## WHAT IS REQUIRED
In the entries below, the word "homepage" appears on some lines. Copy each of those lines.

Items from a data source:
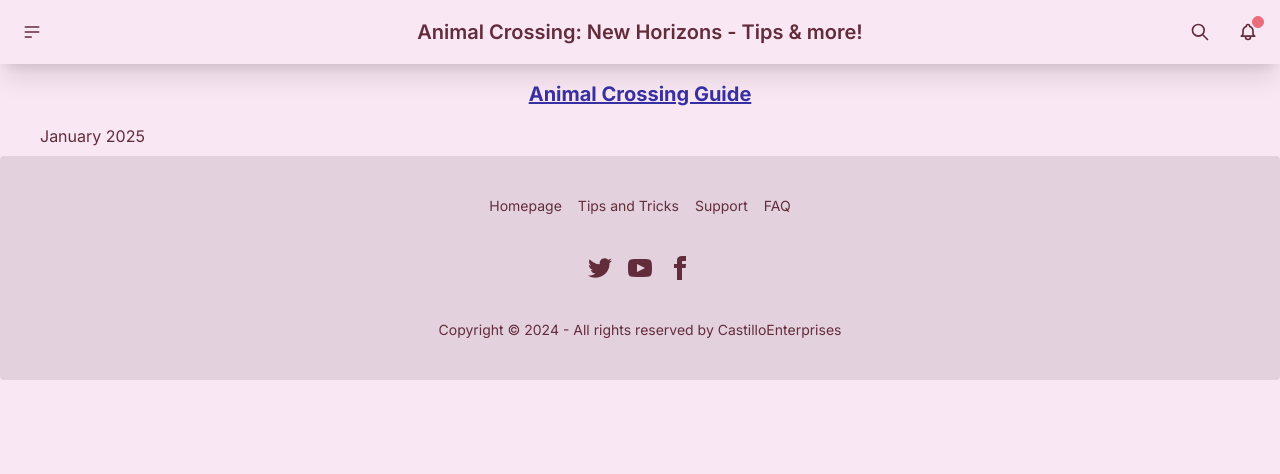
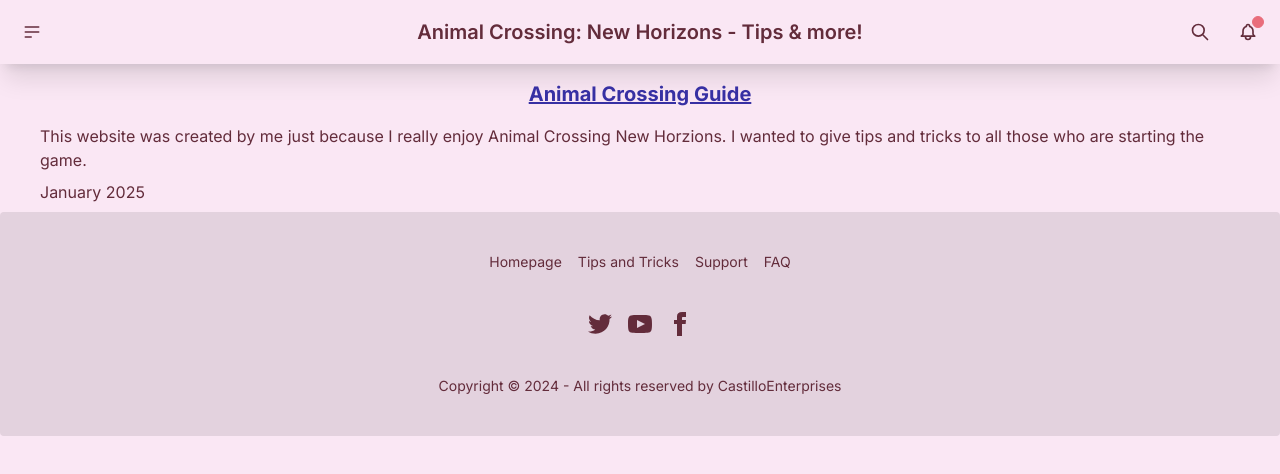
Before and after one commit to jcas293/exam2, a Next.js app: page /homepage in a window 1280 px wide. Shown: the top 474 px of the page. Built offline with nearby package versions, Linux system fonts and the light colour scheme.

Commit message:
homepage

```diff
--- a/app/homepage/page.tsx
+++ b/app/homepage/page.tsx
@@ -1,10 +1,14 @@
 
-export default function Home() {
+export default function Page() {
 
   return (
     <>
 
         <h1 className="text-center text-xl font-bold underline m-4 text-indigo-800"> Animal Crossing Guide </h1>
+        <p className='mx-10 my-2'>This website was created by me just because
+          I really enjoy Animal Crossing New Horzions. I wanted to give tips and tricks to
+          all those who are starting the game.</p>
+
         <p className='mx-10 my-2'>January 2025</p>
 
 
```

## WRITTEN REPLY
Before and after one commit to jcas293/exam2, a Next.js app: page /homepage in a window 1280 px wide. Shown: the top 474 px of the page. Built offline with nearby package versions, Linux system fonts and the light colour scheme.
homepage
--- a/app/homepage/page.tsx
+++ b/app/homepage/page.tsx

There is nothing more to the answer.